This past week, our affiliate at ESPN – The SweetSpot Network – posted a record number of articles pertaining to the Blue Jays (two). The first, by Rays blogger Tommy Rancel, discusses how the Jays will go as far as their rotation will take them. Because the offense is so good, the Jays will need to lean on an unproven starting staff and bullpen that has been a mess this season. The second, by the excellent Christina Kahrl, tackles (with some incredulity) how the Jays were able to make it to first place… in the first place. Like Rancel, Kahrl waxes about how the Blue Jays are an offensively-focused ballclub with a shaky pitching staff (the team is 21-22 when Mark Buehrle doesn’t start). Because of this vulnerability, John Gibbons is forced to be creative to address limitations and get the most of his team.

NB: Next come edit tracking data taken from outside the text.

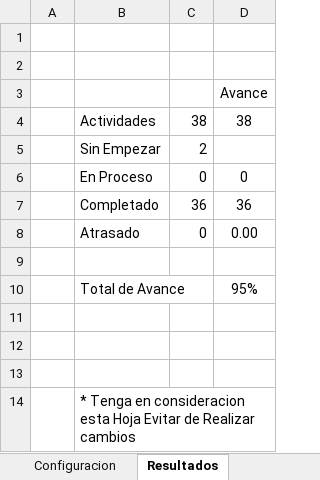
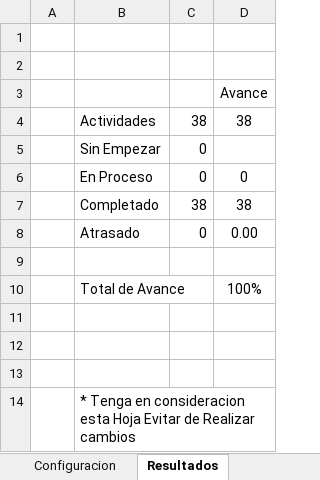
Before and after one commit to LucadeVeintemilla/LucaDeVeintemilla_15035_G5_ADSW, an Excel workbook: PREGAME/1. ELICITACION/1.2 Cronograma/ProyectoReinaCronov7.0.xlsx, sheet Resultados, drawn as a sheet; values as stored, in another font and other column widths than the file's, no borders; 1 other sheet too large or unreadable and not compared; removed rows and columns are numbered as before the commit, all else as after; the diff names each change by its address in the sheet, - before the commit and + after, or states it on an @@ line.

Commit message:
Cronograma Actualizado

```diff
--- a/PREGAME/1. ELICITACION/1.2 Cronograma/ProyectoReinaCronov7.0.xlsx (sheet Resultados)
+++ b/PREGAME/1. ELICITACION/1.2 Cronograma/ProyectoReinaCronov7.0.xlsx (sheet Resultados)
-C5: 2
+C5: 0
-row 7:  | Completado | 36 | 36
+row 7:  | Completado | 38 | 38
-D10: 95%
+D10: 100%
```
Also changed, not shown: charts or pictures, 2 other files.
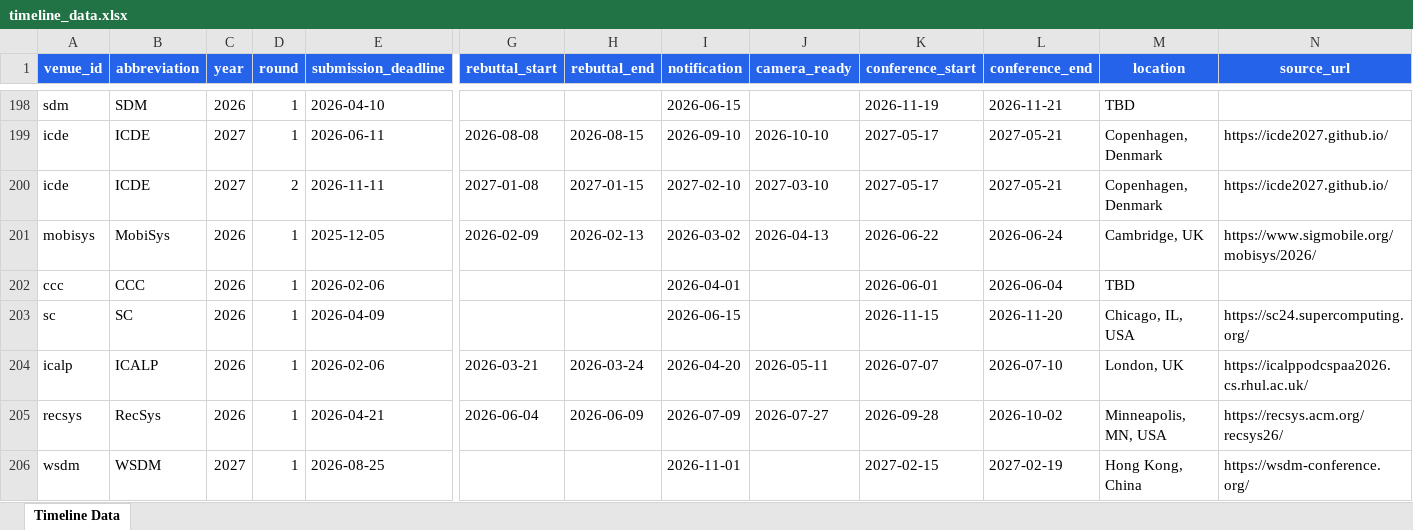
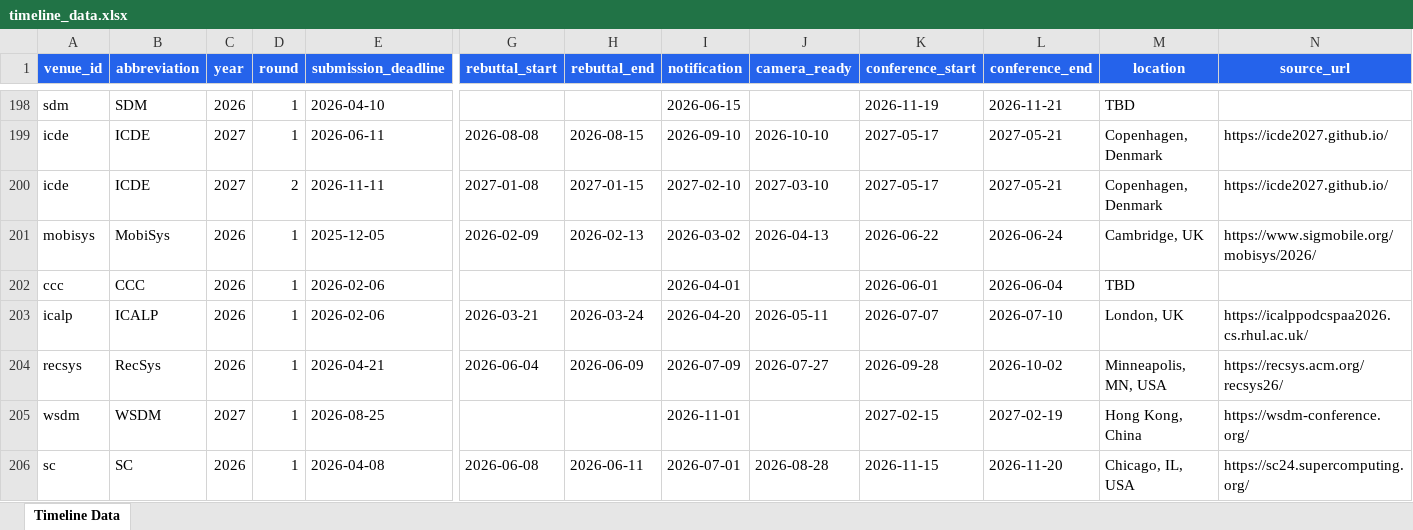
Before and after one commit to wang2000star/ccfddl, an Excel workbook: timeline_data.xlsx, sheet Timeline Data, drawn as a sheet; only a part is shown, gaps mark what is left out; values as stored, in another font and other column widths than the file's, no borders; removed rows and columns are numbered as before the commit, all else as after; rows hold the shown columns only; the diff names each change by its address in the sheet, - before the commit and + after, or states it on an @@ line.

```diff
--- a/timeline_data.xlsx (sheet Timeline Data)
+++ b/timeline_data.xlsx (sheet Timeline Data)
-row 203: sc | SC | 2026 | 1 | 2026-04-09 |  |  | 2026-06-15 |  | 2026-11-15 | 2026-11-20 | Chicago, IL, USA | https://sc24.supercomputing.org/
+row 206: sc | SC | 2026 | 1 | 2026-04-08 | 2026-06-08 | 2026-06-11 | 2026-07-01 | 2026-08-28 | 2026-11-15 | 2026-11-20 | Chicago, IL, USA | https://sc24.supercomputing.org/
```
Also changed, not shown: 2 other files.
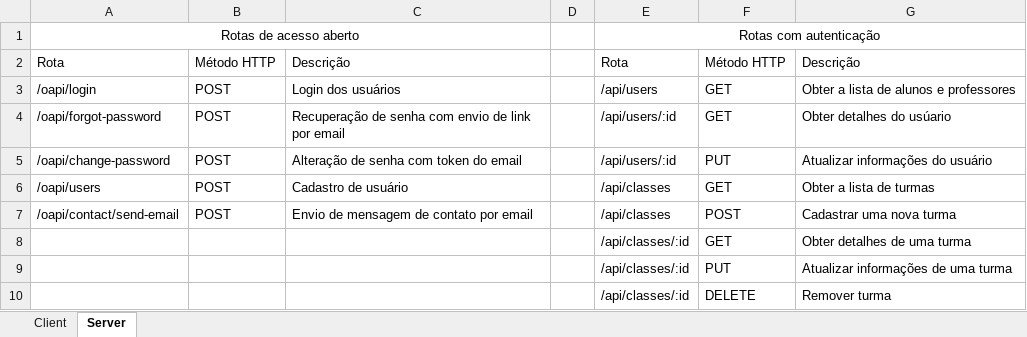
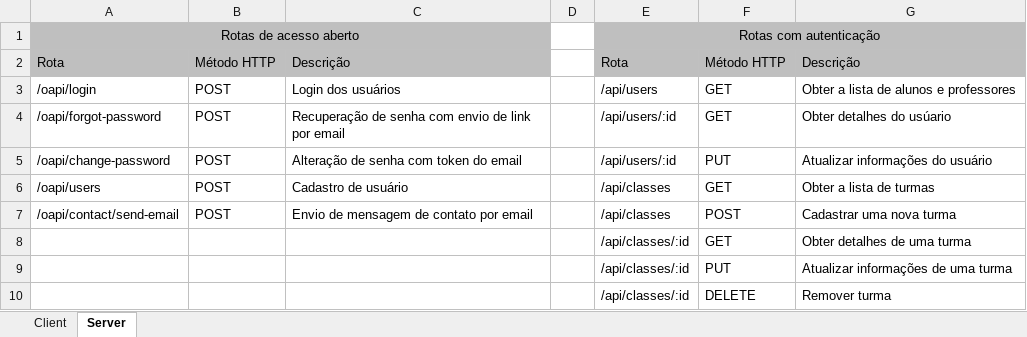
Before and after one commit to PauloBusch/mathool, an Excel workbook: Documentos/Rotas.xlsx, sheet Server, drawn as a sheet; values as stored, in another font and other column widths than the file's, no borders; the diff names each change by its address in the sheet, - before the commit and + after, or states it on an @@ line.

Commit message:
Update documents

```diff
--- a/Documentos/Rotas.xlsx (sheet Server)
+++ b/Documentos/Rotas.xlsx (sheet Server)
-A1:C2 fill: none
+A1:C2 fill: #BFBFBF
-E1:G2 fill: none
+E1:G2 fill: #BFBFBF
```
Also changed, not shown: sheet Client, 1 other file.
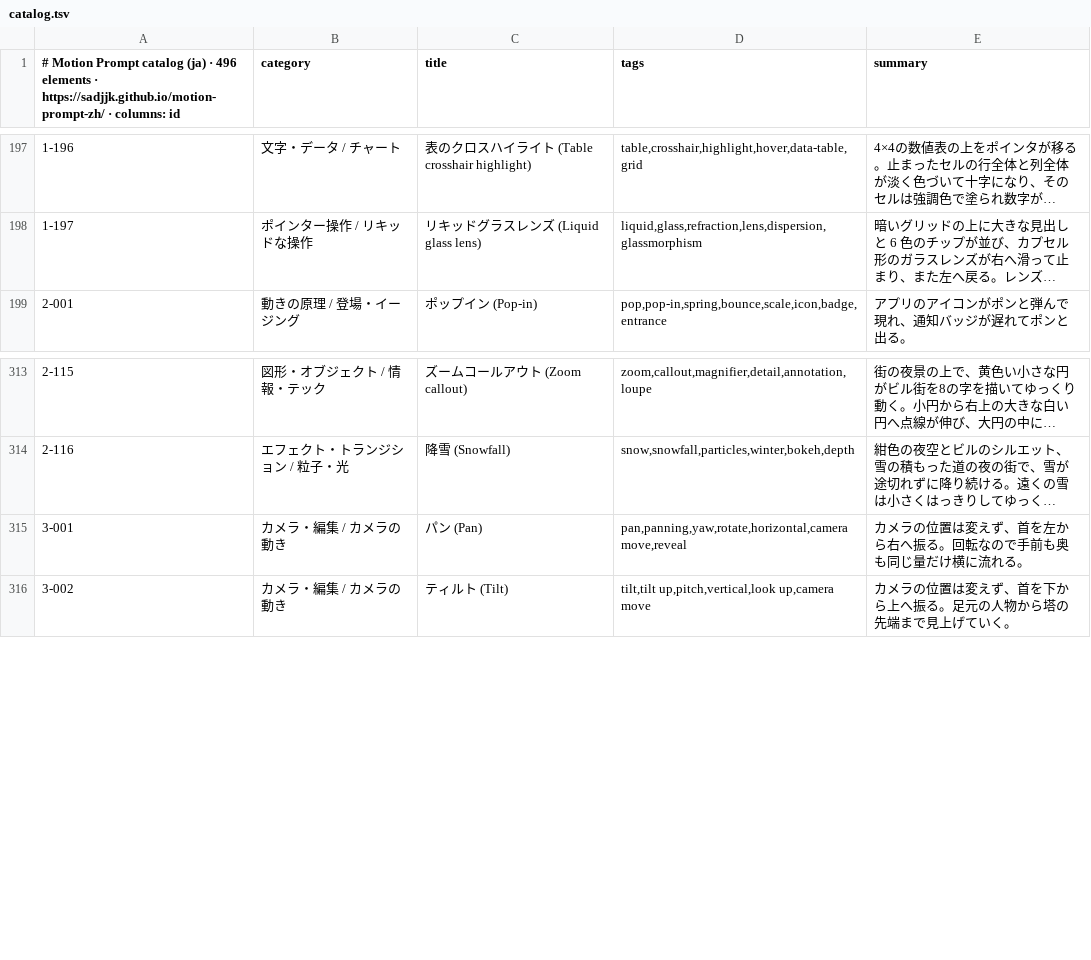
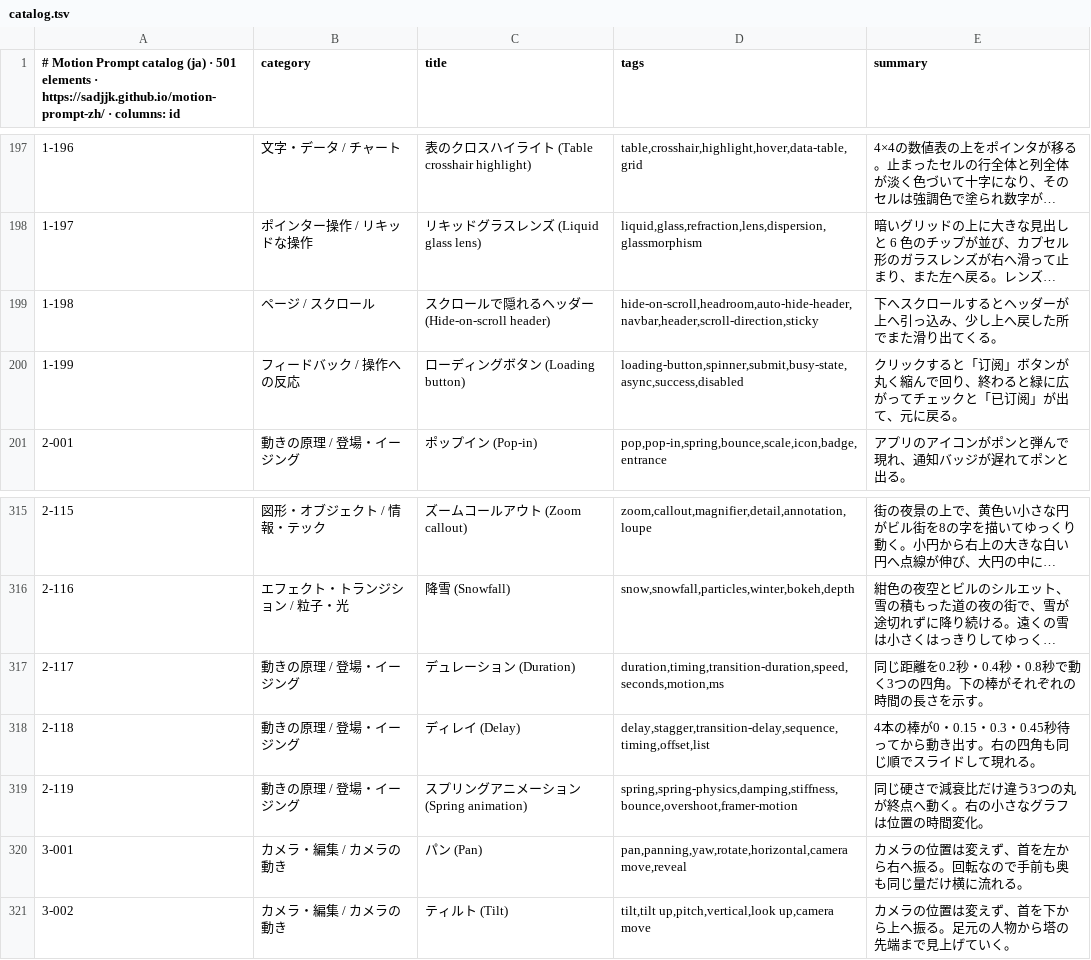
Before and after one commit to sadjjk/motion-prompt-zh, a TSV file: api/v1/ja/catalog.tsv, drawn as a sheet; only a part is shown, gaps mark what is left out; long unchanged cells end in …; the diff names each change by its address in the sheet, - before the commit and + after, or states it on an @@ line.

```diff
--- a/api/v1/ja/catalog.tsv
+++ b/api/v1/ja/catalog.tsv
-A1: …(ja) · 496 elements ·…
+A1: …(ja) · 501 elements ·…
+row 199: 1-198 | ページ / スクロール | スクロールで隠れるヘッダー (Hide-on-scroll header) | hide-on-scroll,headroom,auto-hide-header,navbar,header,scroll-direction,sticky | 下へスクロールするとヘッダーが上へ引っ込み、少し上へ戻した所でまた滑り出てくる。
+row 200: 1-199 | フィードバック / 操作への反応 | ローディングボタン (Loading button) | loading-button,spinner,submit,busy-state,async,success,disabled | クリックすると「订阅」ボタンが丸く縮んで回り、終わると緑に広がってチェックと「已订阅」が出て、元に戻る。
+row 317: 2-117 | 動きの原理 / 登場・イージング | デュレーション (Duration) | duration,timing,transition-duration,speed,seconds,motion,ms | 同じ距離を0.2秒・0.4秒・0.8秒で動く3つの四角。下の棒がそれぞれの時間の長さを示す。
+row 318: 2-118 | 動きの原理 / 登場・イージング | ディレイ (Delay) | delay,stagger,transition-delay,sequence,timing,offset,list | 4本の棒が0・0.15・0.3・0.45秒待ってから動き出す。右の四角も同じ順でスライドして現れる。
+row 319: 2-119 | 動きの原理 / 登場・イージング | スプリングアニメーション (Spring animation) | spring,spring-physics,damping,stiffness,bounce,overshoot,framer-motion | 同じ硬さで減衰比だけ違う3つの丸が終点へ動く。右の小さなグラフは位置の時間変化。
```
Also changed, not shown: api/v1/en/catalog.tsv, api/v1/zh-Hans/catalog.tsv, 51 other files.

If you have been reading Mop-Up Duty this season, you know that the Blue Jays’ record should not come as a surprise. For the first time, the starting nine is healthy (more-or-less) and they are performing to their potential – both defensively and offensively. Gibbons creativity and resourcefulness? We addressed this when #firegibbons was trending on Twitter.
But it is interesting to note that the Jays are a .500 club when Mark Buehrle doesn’t toe the rubber. There’s nothing to suggest he wasn’t healthy last season; he pitched more than 200 innings. Yet he’s performing so much better in 2014 than he did in 2013. Rancel writes that Buehrle has been “using masterful command and throwing a cocktail of pitches like a true mixologist en route to the second-lowest ERA among AL starters (2.16).” Using FitzFX, here is pitch-type data on a random start for Buehrle in May:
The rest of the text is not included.